Restoration is taking place on College Street at the Dutchman building.

The building’s owner, Robertus van Tilburg, purchased the building in the early 1980s and is overseeing its restoration.

The building was first a feed store during the 1800s. Later, it became a dry-cleaners that was home to Waxahachie Steam Laundry.

“When it was a dry-cleaners, the wagons and horses would pull up and they would back up against the building to unload all of the white collars the men wore in the old days that they changed three times a day. They came from the stock yard, Dallas hotels and Waco hotels,” Tilburg said.

“This place did the French dry-cleaning and they were known for that. There is a sign on the south side of the building that I have preserved that explains all that. Once the building is finished that sign will be visible. When they unloaded, those bags were heavy and it wore out people. They raised the floors so they could take the bag off of their shoulder and roll it onto the next floor.”

Tilburg said a person in the basement would place the clothes in barrels to be cleaned. At one time, a General Electric steam generator supplied power to the building.

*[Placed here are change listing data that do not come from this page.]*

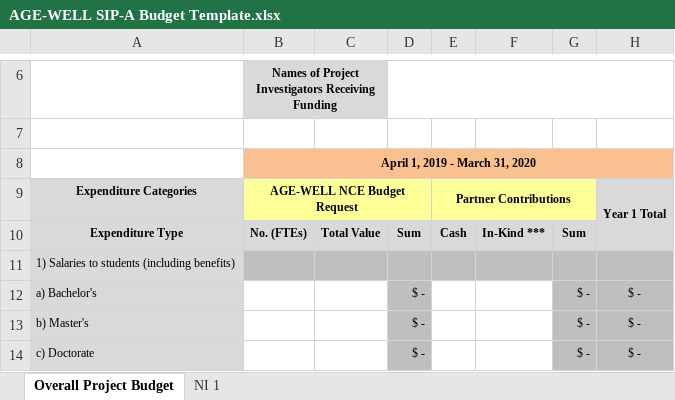
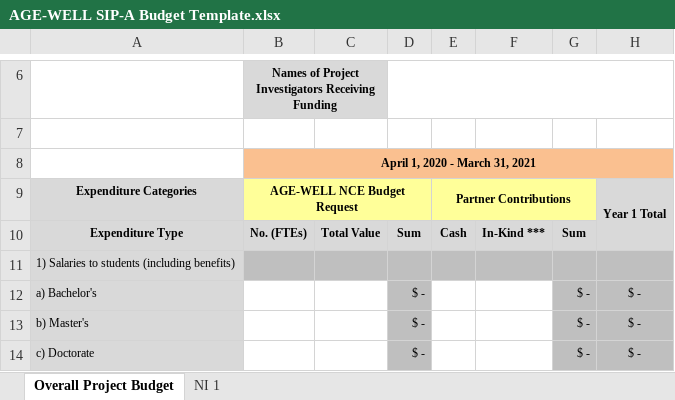
Before and after one commit to UniversityOfAlberta/GrandForum, an Excel workbook: data/AGE-WELL SIP-A Budget Template.xlsx, sheet Overall Project Budget, drawn as a sheet; only a part is shown, gaps mark what is left out; values as stored, in another font and other column widths than the file's, no borders; the diff names each change by its address in the sheet, - before the commit and + after, or states it on an @@ line.

Commit message:
-Updated SIP budget template

```diff
--- a/data/AGE-WELL SIP-A Budget Template.xlsx (sheet Overall Project Budget)
+++ b/data/AGE-WELL SIP-A Budget Template.xlsx (sheet Overall Project Budget)
-B8: April 1, 2019 - March 31, 2020
+B8: April 1, 2020 - March 31, 2021
```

Inside the building restoration is moving forward. The original oak floors have been sanded down and refinished. During the process, a number of nails that were protruding from the wood were removed. Tile, fixtures and sheetrock also were put in place in part of the building.

On the outside, the front brick was removed from the structure and reapplied. Insulation has been added to the building, separating the interior and exterior walls by a foot, and the framing for the interior walls has been completed. To protect the building from a fire, a 1.25-inch firewall has been put in on each floor, ceiling and wall.

“In the front of the building I am taking the original wood off and resurfacing that. Then I am putting the original wood back on over the doorframes and windows that we are putting in.  I am personally building the windows. The big tall windows are coming out and the sliding ones are going back in,” Tilburg said.

“The awning will be put back on there like it was in 1890. It is a metal awning and it had a roll that rolled up (like a window shade). So you could pull down two or three feet of linen to give it more shade in the afternoon when the sun is hitting those windows pretty hard.”

Tilburg said he wanted to thank the city for the support it has provided him during the course of the restoration. The project is expected to be completed within the next two months. Once done, the building will house four different businesses.

Contact Andrew at andrew.branca@wninews.com or 469-517-1458.